9 January 2013

Central African Republic: U.S. State Department Daily Press Briefing: Central African Republic

document

Excerpt from the United States Department of State daily press briefing:

QUESTION: Can we go back to Africa, Central African Republic?

MS. NULAND: You may.

QUESTION: What is your view on the ongoing talks between the rebellion and the government in Libreville? And do you have any plan to reopen your Embassy in Bangui?

MS. NULAND: We have not made any decisions with regard to our - the reopening of the Embassy. We will continue to evaluate the security situation going forward. My understanding is these talks have just begun in Libreville. We talked a little bit about the goals that we had for them going forward, first and foremost a commitment on both sides to a cessation of hostilities, full participation - that means the government, the rebel alliance, the political opposition, civil society, with the goal of a comprehensive political resolution consistent with the Central African Republic's constitution, leading to a full implementation of the 2008 agreements and a commitment by all parties to protect the safety and security of the civilian population. So as they've just started, I don't really have any sort of sense yet how they're moving forward, but we'll give you more as we evaluate the progress.

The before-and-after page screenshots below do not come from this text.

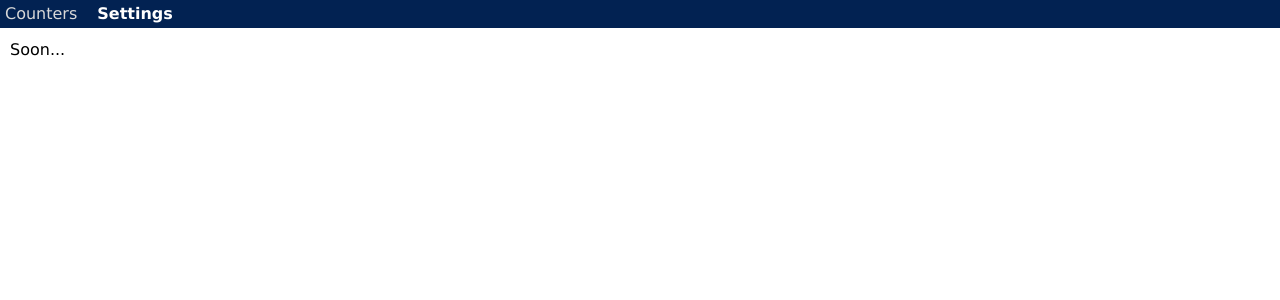
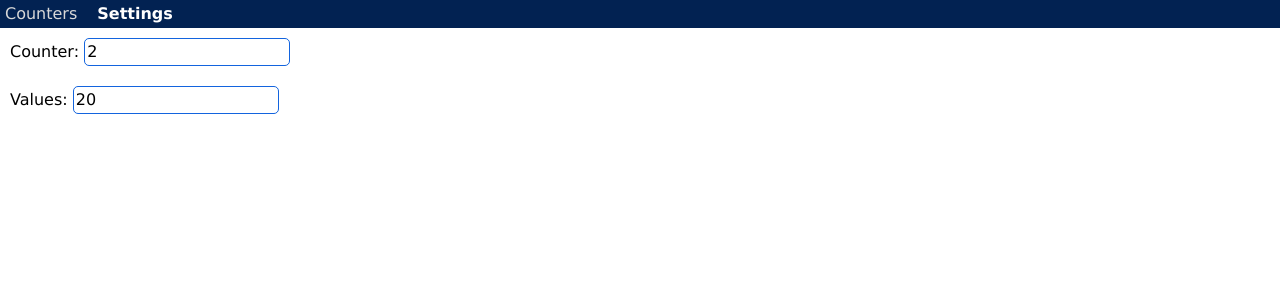
Before and after one commit to aurock-dev/counter, a Vue app: page /settings in a window 1280 px wide. Shown: the top 300 px of the page. Built offline with nearby package versions, Linux system fonts and the light colour scheme.

Commit message:
add pinia and settings

```diff
--- a/package.json
+++ b/package.json
@@ -9,6 +9,7 @@
   },
   "dependencies": {
     "lucide-vue-next": "^0.511.0",
+    "pinia": "^3.0.2",
     "register-service-worker": "^1.7.2",
     "vue": "^3.5.13",
     "vue-router": "^4.5.0"
--- a/src/components/Counter.vue
+++ b/src/components/Counter.vue
@@ -1,11 +1,13 @@
 <script setup>
-import { ref } from 'vue'
+import { ref, onMounted } from 'vue'
 import { RotateCwSquare, Trash2 } from 'lucide-vue-next'
+import { settingsStore } from '@/store/settings'
 
 const props = defineProps({
     id: Number
 })
 const emit = defineEmits(['delete'])
+const store = settingsStore()
 
 const counter = ref(0)
 const counterName = ref('Counter name')
@@ -38,6 +40,10 @@ const rotate = () => {
         rotation.value = 0
     }
 }
+
+onMounted(() => {
+    counter.value = store.values
+})
 
 </script>
 
--- a/src/main.js
+++ b/src/main.js
@@ -4,7 +4,9 @@ import { createApp } from 'vue'
 import App from './App.vue'
 import router from './router'
 import './registerServiceWorker'
+import { createPinia } from 'pinia'
 
 const app = createApp(App)
 app.use(router)
+app.use(createPinia())
 app.mount('#app')
--- /dev/null
+++ b/src/store/settings.js
@@ -0,0 +1,12 @@
+import { defineStore } from "pinia";
+import { ref } from 'vue'
+
+export const settingsStore = defineStore('settings', () => {
+    const counters = ref(2)
+    const values = ref(20)
+
+    return {
+        counters,
+        values
+    }
+})
--- a/src/views/CountersView.vue
+++ b/src/views/CountersView.vue
@@ -1,8 +1,11 @@
 <script setup>
-import { ref } from 'vue'
+import { ref, onMounted } from 'vue'
 import Counter from '../components/Counter.vue';
+import { settingsStore } from '@/store/settings';
 
-const counters = ref([1])
+const store = settingsStore()
+
+const counters = ref([])
 
 const addCounter = () => {
     counters.value.push(counters.value.length + 1)
@@ -11,6 +14,10 @@ const addCounter = () => {
 const deleteCounter = (id) => {
     counters.value = counters.value.filter(counterId => counterId !== id)
 }
+
+onMounted(() => {
+    counters.value = Array.from({ length: store.counters }, (_, i) => i + 1)
+})
 
 </script>
 
--- a/src/views/SettingsView.vue
+++ b/src/views/SettingsView.vue
@@ -1,15 +1,28 @@
 <script setup>
+import { settingsStore } from '@/store/settings'
+
+const store = settingsStore()
 
 </script>
 
 <template>
     <div class="app">
-        Soon...
+        <label for="counters">
+            Counter:
+            <input type="number" name="counters" id="input-counter" v-model="store.counters">
+        </label>
+        <label for="values">
+            Values:
+            <input type="number" name="values" id="input-value" v-model="store.values">
+        </label>
     </div>
 </template>
 
 <style scoped>
 .app {
+    display: flex;
+    flex-direction: column;
+    gap: 20px;
     padding: 10px;
 }
 </style>
```
Also changed, not shown: 1 other file (tests, documents, lock files or other folders).
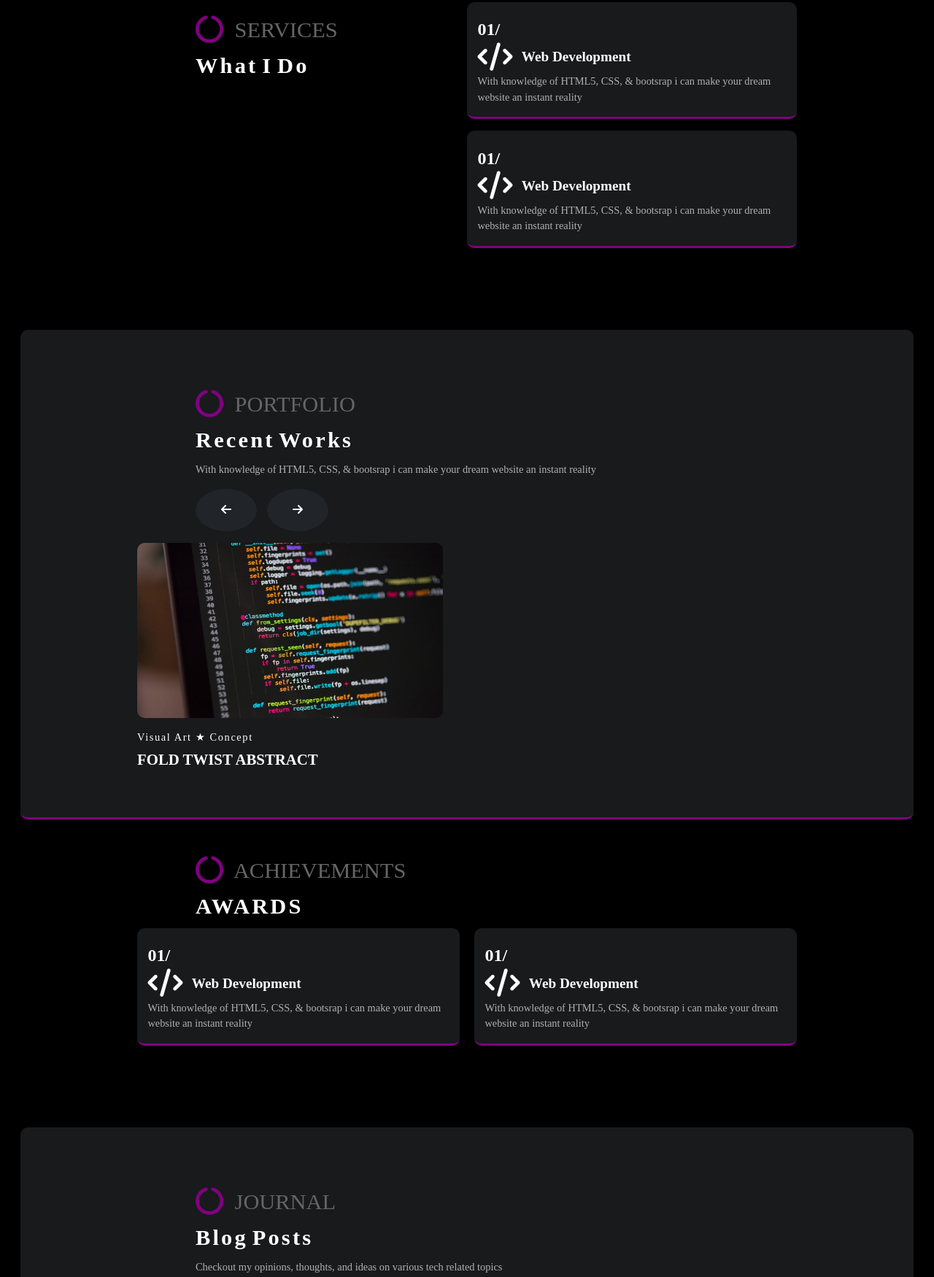
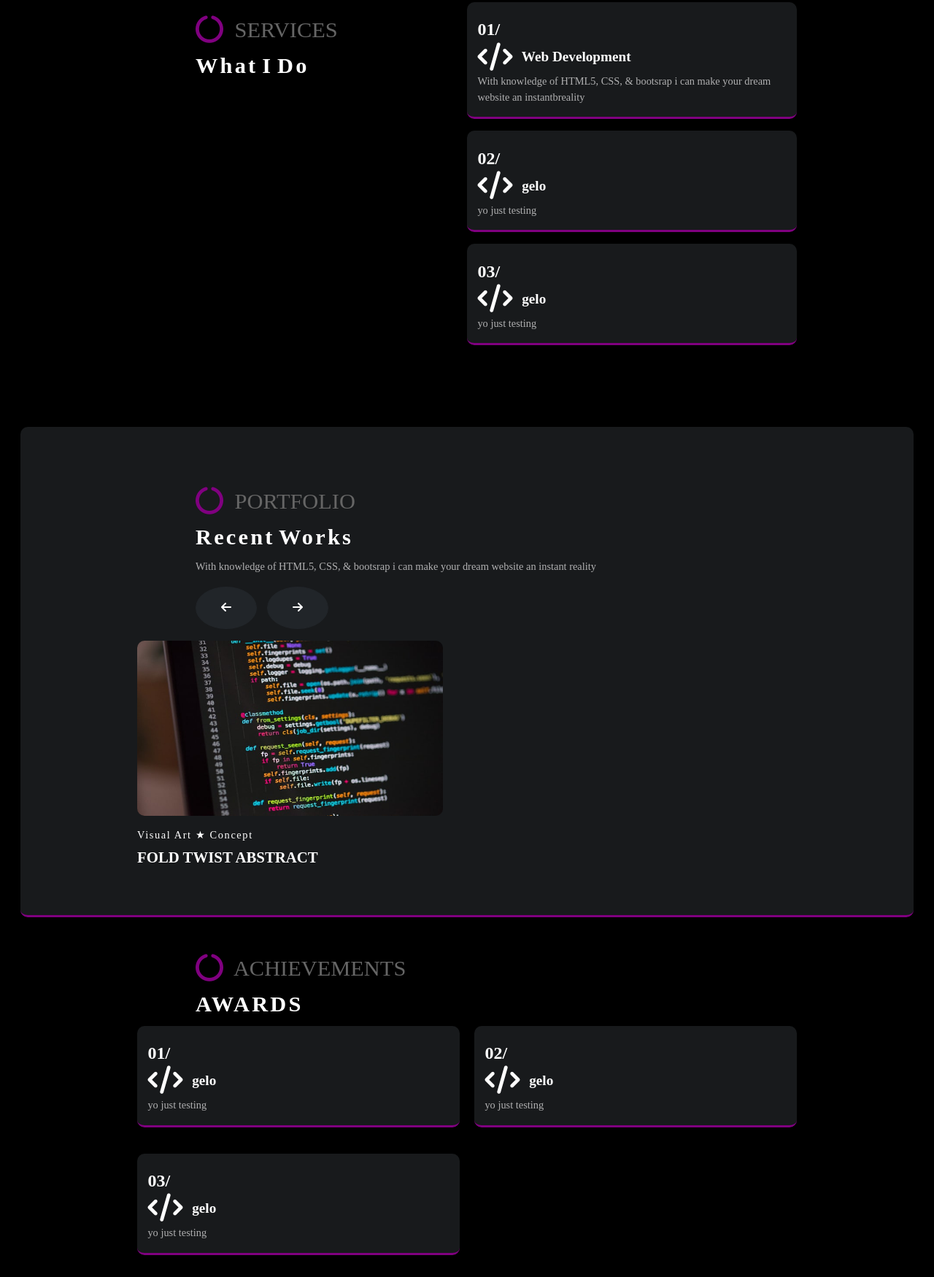
Before and after one commit to Heritage-XioN/PORTFOLIO_PAGE, a plain HTML site: page index.html in a window 1280 px wide. Shown: the part 966-2716 px from the top of the page at 73% size. Drawn offline with nearby package versions, Linux system fonts and the light colour scheme.

Commit message:
added dynamic rendering of data to the services ans achievement sections. i will update the remaining sections with my next commit

```diff
--- a/index.html
+++ b/index.html
@@ -156,37 +156,7 @@
           </p>
         </div>
       </div>
-      <div class="card_grid_1">
-        <div class="card_cont" id="card">
-        <div class="card_body">
-          <p class="card_num">01/</p>
-          <h5 class="title">
-            <i class="fa-solid fa-code fa-2xl title_icon"></i>
-            Web Development
-          </h5>
-          <p class="card-text">
-            With knowledge of HTML5,
-            CSS, & bootsrap i can make
-            your dream website an instant
-            reality
-          </p>
-          </div>
-        </div>
-        <div class="card_cont" id="card">
-        <div class="card_body">
-          <p class="card_num">01/</p>
-          <h5 class="title">
-            <i class="fa-solid fa-code fa-2xl title_icon"></i>
-            Web Development
-          </h5>
-          <p class="card-text">
-            With knowledge of HTML5,
-            CSS, & bootsrap i can make
-            your dream website an instant
-            reality
-          </p>
-          </div>
-      </div>
+      <div id="servicesCard" class="card_grid_1">
       </div>
     </section>
     <section id="portfolio" class="portfolio_section">
@@ -257,37 +227,7 @@
             AWARDS
           </p>
         </div>
-      <div class="card_grid_2">
-        <div class="card_cont" id="card">
-        <div class="card_body">
-          <p class="card_num">01/</p>
-          <h5 class="title">
-            <i class="fa-solid fa-code fa-2xl title_icon"></i>
-            Web Development
-          </h5>
-          <p class="card-text">
-            With knowledge of HTML5,
-            CSS, & bootsrap i can make
-            your dream website an instant
-            reality
-          </p>
-        </div>
-      </div>
-      <div class="card_cont" id="card">
-        <div class="card_body">
-          <p class="card_num">01/</p>
-          <h5 class="title">
-            <i class="fa-solid fa-code fa-2xl title_icon"></i>
-            Web Development
-          </h5>
-          <p class="card-text">
-            With knowledge of HTML5,
-            CSS, & bootsrap i can make
-            your dream website an instant
-            reality
-          </p>
-        </div>
-      </div>
+      <div id="awardCard" class="card_grid_2">
       </div>
     </section>
     <section id="blog" class="journal_section">
@@ -397,6 +337,6 @@
   </div>
   <script src="https://cdn.jsdelivr.net/npm/@popperjs/core@2.11.8/dist/umd/popper.min.js" integrity="sha384-I7E8VVD/ismYTF4hNIPjVp/Zjvgyol6VFvRkX/vR+Vc4jQkC+hVqc2pM8ODewa9r" crossorigin="anonymous"></script>
 <script src="https://cdn.jsdelivr.net/npm/bootstrap@5.3.3/dist/js/bootstrap.min.js" integrity="sha384-0pUGZvbkm6XF6gxjEnlmuGrJXVbNuzT9qBBavbLwCsOGabYfZo0T0to5eqruptLy" crossorigin="anonymous"></script>
-<script src="scripts/scripts.js"></script>
+<script type="module" src="scripts/scripts.js"></script>
 </body>
 </html>
--- /dev/null
+++ b/scripts/data.js
@@ -0,0 +1,54 @@
+
+export const services = [
+  {
+    id : "01/",
+    title : "Web Development",
+    mainTxt : "With knowledge of HTML5,  CSS, & bootsrap i can make your dream website an instantbreality"
+  },
+  {
+    id : "02/",
+    title : "gelo",
+    mainTxt : "yo just testing"
+  },
+  {
+    id : "03/",
+    title : "gelo",
+    mainTxt : "yo just testing"
+  },
+  ]
+
+export const awards = [
+  {
+    id : "01/",
+    title : "gelo",
+    mainTxt : "yo just testing"
+  },
+  {
+    id : "02/",
+    title : "gelo",
+    mainTxt : "yo just testing"
+  },
+  {
+    id : "03/",
+    title : "gelo",
+    mainTxt : "yo just testing"
+  },
+  ]
+
+export const awardsCard = [
+  {
+    id : "01/",
+    title : "gelo",
+    mainTxt : "yo just testing"
+  },
+  {
+    id : "02/",
+    title : "gelo",
+    mainTxt : "yo just testing"
+  },
+  {
+    id : "03/",
+    title : "gelo",
+    mainTxt : "yo just testing"
+  },
+  ]
--- a/scripts/scripts.js
+++ b/scripts/scripts.js
@@ -1,12 +1,54 @@
-
+import { awards , services } from "./data.js"
 
 const menuBtn = document.getElementById("toggleMenu");
 const menu = document.getElementById("menu");
-const link = document.getElementById("link");
-const icon = document.getElementById("icon");
+const awardCard = document.getElementById("awardCard");
+
 
 
 
 menuBtn.addEventListener("click", event => {
   menu.style.display = menu.style.display === "none" ? "flex" : "none" ;
 })
+
+
+
+services.forEach( item =>
+{
+  console.log(item)
+  let html = `
+  <div class="card_cont" id="card">
+        <div class="card_body">
+          <p class="card_num">${item.id}</p>
+          <h5 class="title">
+            <i class="fa-solid fa-code fa-2xl title_icon"></i>
+            ${item.title}
+          </h5>
+          <p class="card-text">
+            ${item.mainTxt}
+          </p>
+          </div>
+        </div>
+  `;
+  servicesCard.innerHTML += html;
+})
+
+awards.forEach( item =>
+{
+  console.log(item)
+  let html = `
+  <div class="card_cont" id="card">
+        <div class="card_body">
+          <p class="card_num">${item.id}</p>
+          <h5 class="title">
+            <i class="fa-solid fa-code fa-2xl title_icon"></i>
+            ${item.title}
+          </h5>
+          <p class="card-text">
+            ${item.mainTxt}
+          </p>
+        </div>
+      </div>
+  `;
+  awardCard.innerHTML += html;
+})
```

QUESTION: The rebels have actually called for the President, Francois Bozize, to be prosecuted by the ICC for war crimes. Would that be something that the United States would support or at this stage is a little bit too extreme?

MS. NULAND: There were - there have been lots of contradictory statements by various different rebel factions, including some that withdrew those claims. What we want to see is everybody at the table in Libreville working through these things.

QUESTION: Okay, so you're not taking a position --

MS. NULAND: Well, we obviously --

QUESTION: You're not a member - I'm just waiting to hear the line - you're not a member of the - you didn't sign the treaty. Or you signed it but it was then unsigned --

MS. NULAND: Of the 2008 Treaty of --

QUESTION: The Treaty of Rome.

MS. NULAND: Of Rome. Yeah.

QUESTION: You are not a member of the ICC.

MS. NULAND: Well, that is certainly true.

QUESTION: You have no link to it.

MS. NULAND: Well, we certainly don't, and we certainly have supported the constitutional position of the President.

Please.

Ads by Google

Copyright © 2013 United States Department of State. All rights reserved. Distributed by AllAfrica Global Media (allAfrica.com). To contact the copyright holder directly for corrections — or for permission to republish or make other authorized use of this material, click here.

AllAfrica publishes around 2,000 reports a day from more than 130 news organizations and over 200 other institutions and individuals, representing a diversity of positions on every topic. We publish news and views ranging from vigorous opponents of governments to government publications and spokespersons. Publishers named above each report are responsible for their own content, which AllAfrica does not have the legal right to edit or correct.

Articles and commentaries that identify allAfrica.com as the publisher are produced or commissioned by AllAfrica. To address comments or complaints, please Contact us.